Bronson Tracy Has: The License

Everyone wants it. Bronson Tracy has it. What would you do with… The License?

This one gets filed under “one of the best ideas I’ve ever had”, and it just never really found traction. The concept: one person in the USA is issued a license to use any and all non-lethal force they deem necessary in order to preserve civility in the nation. You can’t kill. You can’t as much as touch a weapon. But beyond that point… the law no longer applies to you.

It’s a license to kick ass.

Bronson Tracy, long-term convict but all-round good egg, gets The License, and embarks on a career of ass-kicking that quickly turns sour, as he discovers that beating people up for being rude doesn’t generally actually make them less rude — just more angry and crazy.

[and this is pretty much where the comic ran out of steam — no audience, no more money to pay artists.]

The License Program is a byzantine bureaucratic machine run by the enigmatic Mr. K, who turns out to be a long-hiding Elvis Presley, determined to make up for letting the American people down by creating the License Program to create a new generation of American folk heroes.

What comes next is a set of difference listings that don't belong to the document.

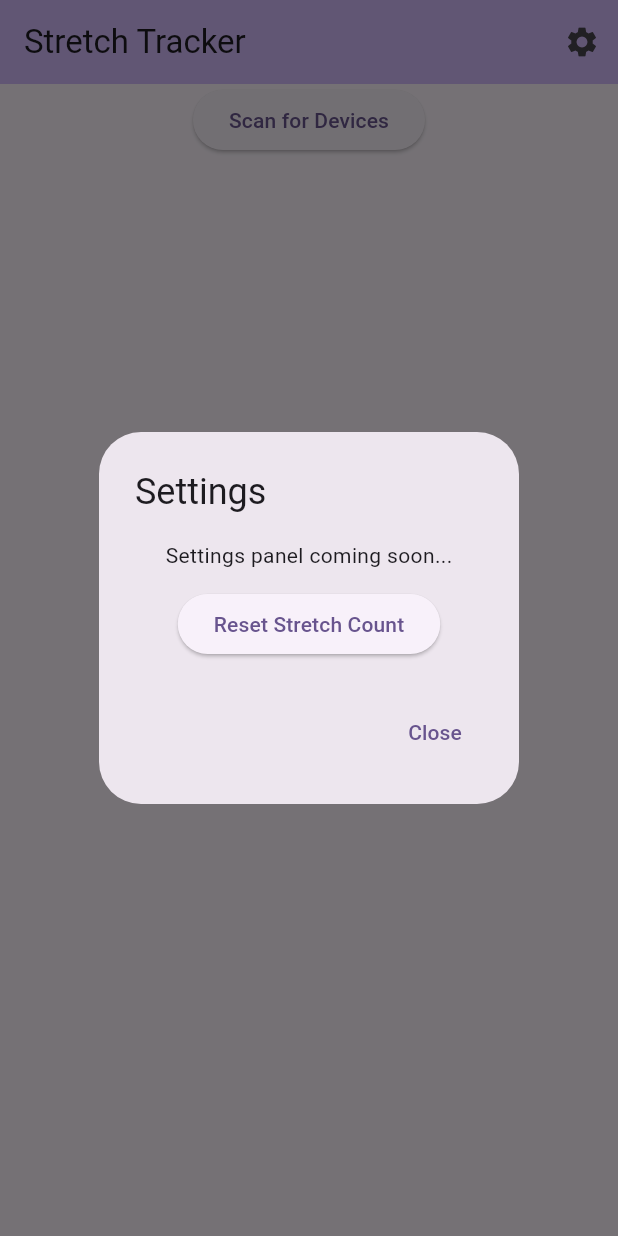
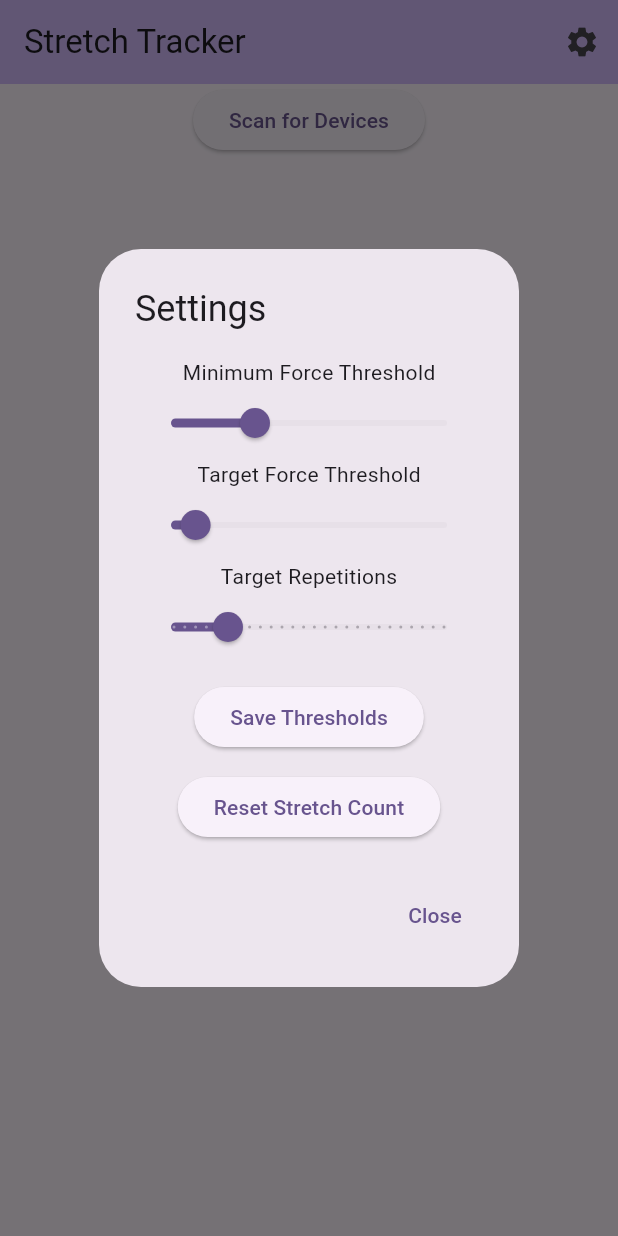
Before and after one commit to ellimattila/emergent_ui, a Flutter app: the screen it shows after launch, after a tap on the "settings" icon, on a phone screen of 412 x 824 dp. Run offline on Flutter 3.47's test engine with Material 3 defaults, Android fonts, the light colour scheme and no system bars; our stand-ins replace audioplayers, flutter_blue_plus, logger.

Commit message:
Add minimum force reached audio, add minimum force treshold, target force treshold, target repetition settings.

```diff
--- a/lib/bluetooth_dashboard.dart
+++ b/lib/bluetooth_dashboard.dart
@@ -17,12 +17,13 @@ class _BluetoothDashboardPageState extends State<BluetoothDashboardPage> {
   final AudioPlayer audioPlayer = AudioPlayer();
 
   bool exerciseStarted = false;
+  bool exercisePaused = false;
   int exerciseStretchCount = 0;
-  final double targetForce = 5.0;
-  final double minumumForce = 1.0;
+  double targetForce = 55.0;
+  double minumumForce = 15.0;
   bool repCompleted = false;
-  final int targetReps = 10;
-  String exerciseStatus = "";
+  int targetReps = 10;
+  String exerciseStatus = "0 / 10";
 
   List<ScanResult> devices = [];
   BluetoothDevice? connectedDevice;
@@ -66,6 +67,14 @@ class _BluetoothDashboardPageState extends State<BluetoothDashboardPage> {
     }
   }
 
+  Future<void> playMinForceSound() async {
+    try {
+      await audioPlayer.play(AssetSource('minimumForceReached.mp3'));
+    } catch (e) {
+      logger.e("Error playing minimum force sound: $e");
+    }
+  }
+
   Future<void> connectToDevice(BluetoothDevice device) async {
     try {
       await device.connect(autoConnect: false);
@@ -81,32 +90,12 @@ class _BluetoothDashboardPageState extends State<BluetoothDashboardPage> {
 
           if (characteristic.properties.notify ||
               characteristic.properties.indicate) {
-            logger.i(
-              "[Flutter] ▶️ About to setNotifyValue on ${characteristic.uuid}",
-            );
             try {
               await characteristic
                   .setNotifyValue(true)
                   .timeout(const Duration(seconds: 5));
-              logger.i(
-                "[Flutter] ✅ setNotifyValue succeeded on ${characteristic.uuid}",
-              );
-            } on TimeoutException {
-              logger.i("[Flutter] ⏱️ setNotifyValue timed out!");
             } catch (e) {
-              logger.i("[Flutter] ❌ setNotifyValue threw: $e");
-            }
-
-            logger.i("[Flutter] isNotifying=${characteristic.isNotifying}");
-
-            try {
-              final raw = await characteristic.read();
-              final manual = utf8.decode(raw);
-              logger.i(
-                "[Flutter] 📖 Manual read from ${characteristic.uuid}: $manual",
-              );
-            } catch (e) {
-              logger.i("[Flutter] ❌ Manual read failed: $e");
+              logger.i("[Flutter] setNotifyValue threw: $e");
             }
 
             characteristic.lastValueStream.listen((value) async {
@@ -120,7 +109,7 @@ class _BluetoothDashboardPageState extends State<BluetoothDashboardPage> {
                 });
               }
 
-              if (!exerciseStarted) return;
+              if (!exerciseStarted || exercisePaused) return;
 
               final match = RegExp(r'(\d+\.\d{2})').firstMatch(dataString);
               if (match != null) {
@@ -131,7 +120,7 @@ class _BluetoothDashboardPageState extends State<BluetoothDashboardPage> {
                   repCompleted = true;
                   exerciseStretchCount++;
                   logger.i(
-                    "✅ Detected $forceValue kg stretch ($exerciseStretchCount/$targetReps)",
+                    "Detected $forceValue kg stretch ($exerciseStretchCount/$targetReps)",
                   );
 
                   setState(() {
@@ -141,23 +130,23 @@ class _BluetoothDashboardPageState extends State<BluetoothDashboardPage> {
                   await playRepSound();
 
                   if (exerciseStretchCount >= targetReps) {
-                    logger.i("🔔 Playing completion sound...");
                     await playCompletionSound();
                     setState(() {
                       exerciseStarted = false;
+                      exercisePaused = false;
                       exerciseStretchCount = 0;
                       exerciseStatus = "✅ Done!";
-                      stretchCount++; // Increment stretch count only after a completed session
-                      lastStretch =
-                          DateTime.now(); // Update lastStretch only after a completed session
+                      stretchCount++;
+                      lastStretch = DateTime.now();
                     });
-                    logger.i("🎉 Exercise complete! Sound played.");
                   }
                 }
+
                 if (forceValue != null &&
                     forceValue <= minumumForce &&
                     repCompleted) {
                   repCompleted = false;
+                  await playMinForceSound();
                 }
               }
             });
@@ -169,8 +158,6 @@ class _BluetoothDashboardPageState extends State<BluetoothDashboardPage> {
           }
         }
       }
-
-      sendGreeting();
     } catch (e, stack) {
       logger.e("Bluetooth error", error: e, stackTrace: stack);
     }
@@ -197,10 +184,11 @@ class _BluetoothDashboardPageState extends State<BluetoothDashboardPage> {
       stretchCount = 0;
       lastStretch = null;
       exerciseStarted = true;
+      exercisePaused = false;
       exerciseStretchCount = 0;
       exerciseStatus = "0 / $targetReps";
     });
-    logger.i("🔁 Stretch count and exercise state reset");
+    logger.i("Stretch count and exercise state reset");
   }
 
   void deviceDisconnect() {
@@ -226,13 +214,70 @@ class _BluetoothDashboardPageState extends State<BluetoothDashboardPage> {
             onPressed: () {
               showDialog(
                 context: context,
+                builder: (context) {
+                  double tempMinForce = minumumForce;
+                  double tempTargetForce = targetForce;
+                  int tempTargetReps = targetReps;
+
+                  return StatefulBuilder(
                     builder:
-                    (context) => AlertDialog(
+                        (context, setDialogState) => AlertDialog(
                           title: const Text('Settings'),
                           content: Column(
                             mainAxisSize: MainAxisSize.min,
                             children: [
-                          const Text('Settings panel coming soon...'),
+                              const Text('Minimum Force Threshold'),
+                              Slider(
+                                value: tempMinForce,
+                                min: 0,
+                                max: 50,
+                                divisions: 100,
+                                label: tempMinForce.toStringAsFixed(1),
+                                onChanged: (value) {
+                                  setDialogState(() => tempMinForce = value);
+                                },
+                              ),
+                              const Text('Target Force Threshold'),
+                              Slider(
+                                value: tempTargetForce,
+                                min: 51,
+                                max: 100,
+                                divisions: 100,
+                                label: tempTargetForce.toStringAsFixed(1),
+                                onChanged: (value) {
+                                  setDialogState(() => tempTargetForce = value);
+                                },
+                              ),
+                              const Text('Target Repetitions'),
+                              Slider(
+                                value: tempTargetReps.toDouble(),
+                                min: 5,
+                                max: 30,
+                                divisions: 25,
+                                label: tempTargetReps.toString(),
+                                onChanged: (value) {
+                                  setDialogState(
+                                    () => tempTargetReps = value.round(),
+                                  );
+                                },
+                              ),
+                              const SizedBox(height: 12),
+                              ElevatedButton(
+                                onPressed: () {
+                                  setState(() {
+                                    minumumForce = tempMinForce;
+                                    targetForce = tempTargetForce;
+                                    targetReps = tempTargetReps;
+                                    exerciseStatus =
+                                        "$exerciseStretchCount / $targetReps";
+                                  });
+                                  logger.i(
+                                    "Thresholds updated: min=$minumumForce, target=$targetForce, reps=$targetReps",
+                                  );
+                                  Navigator.pop(context);
+                                },
+                                child: const Text('Save Thresholds'),
+                              ),
                               const SizedBox(height: 12),
                               ElevatedButton(
                                 onPressed: () {
@@ -250,6 +295,8 @@ class _BluetoothDashboardPageState extends State<BluetoothDashboardPage> {
                             ),
                           ],
                         ),
+                  );
+                },
               );
             },
           ),
@@ -355,20 +402,29 @@ class _BluetoothDashboardPageState extends State<BluetoothDashboardPage> {
                       child: ElevatedButton.icon(
                         onPressed: () {
                           setState(() {
+                            if (!exerciseStarted) {
                               exerciseStarted = true;
+                              exercisePaused = false;
                               exerciseStretchCount = 0;
                               exerciseStatus = "0 / $targetReps";
+                            } else {
+                              exercisePaused = !exercisePaused;
+                            }
                           });
-                          logger.i("🏁 Exercise started");
                         },
-                        icon: const Icon(Icons.fitness_center),
-                        label: const Text("Start stretching"),
-                        style: ElevatedButton.styleFrom(
-                          padding: const EdgeInsets.symmetric(
-                            horizontal: 24,
-                            vertical: 12,
+                        icon: Icon(
+                          exerciseStarted
+                              ? (exercisePaused
+                                  ? Icons.play_arrow
+                                  : Icons.pause)
+                              : Icons.fitness_center,
                         ),
-                          textStyle: const TextStyle(fontSize: 18),
+                        label: Text(
+                          exerciseStarted
+                              ? (exercisePaused
+                                  ? "Resume Stretching"
+                                  : "Pause Stretching")
+                              : "Start Stretching",
                         ),
                       ),
                     ),
@@ -376,9 +432,10 @@ class _BluetoothDashboardPageState extends State<BluetoothDashboardPage> {
                     Center(
                       child: Text(
                         exerciseStatus,
-                        style: const TextStyle(
-                          fontSize: 20,
+                        style: TextStyle(
+                          fontSize: 32,
                           fontWeight: FontWeight.bold,
+                          color: exercisePaused ? Colors.grey : Colors.black,
                         ),
                       ),
                     ),
@@ -388,13 +445,6 @@ class _BluetoothDashboardPageState extends State<BluetoothDashboardPage> {
                         onPressed: deviceDisconnect,
                         icon: const Icon(Icons.link_off),
                         label: const Text("Disconnect"),
-                        style: ElevatedButton.styleFrom(
-                          padding: const EdgeInsets.symmetric(
-                            horizontal: 24,
-                            vertical: 12,
-                          ),
-                          textStyle: const TextStyle(fontSize: 18),
-                        ),
                       ),
                     ),
                   ],
--- a/pubspec.yaml
+++ b/pubspec.yaml
@@ -26,3 +26,4 @@ flutter:
   assets:
     - assets/afterEachRep.mp3
     - assets/stretchingDone.mp3
+    - assets/minimumForceReached.mp3
```
Also changed, not shown: 2 other files. Lines whose indentation alone changed are shown as unchanged.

Bronson eventually punches his way to finding a former holder of The License, now in an insane asylum, and slowly realizes that punching jerks for talking in movie theatres and having 11 items in the 8-item lane isn’t getting much done in terms of making the world better. So he starts punching bank managers, then local politicians, and eventually sets out for Washington to beat the tar out of the President himself.

Complicating matters is the American Nightmare — it turns out there’s only actually one serial killer, and it’s this dude, dropped into areas to create psychic unrest and support for the ongoing, increasing militarization of the police and the reduction of citizen rights.

Bronson eventually gets shot on his way to slap the President around, and the first series ends (well, would have) with the License passing to an illegal immigrant in an LA street fighting ring…

It didn’t take off — not sure if it was the writing, wrong place/wrong time, only being able to afford to pay Diego, Chris and Roy a pittance for a half-page of art every week, or whatnot.

But it was a hell of an idea and if I ever quit my job I might just go all Lee Childs and start writing the thing as dimestore novels.

Here’s all of the old art files I could find… scripts further down. Art by Diego Jourdan, then Chris Fason, then Roy Boney, Jr. (my Deadies/Dead Eyes Open / Dead Funny collaborator). 2/3 of the License artists are notable enough to have their own Wikipedia pages! That’s pretty nuts.

I thought Chapters 4 and 5 were lost to time, but old friend and total mensch JR Conlin had the files! Thanks, JR.

I’m still pretty proud of this as a two-fisted action story. Some of the stuff doesn’t hold up as well in 2021 — guys with Nazi symbols on their heads resonate different now than they did then. I’d probably dial back some of the gruesome-for-gruesome’s-sake material today. But hey, I was in my 20s, and this was a hell of a lot of fun to write and have wildly talented people draw.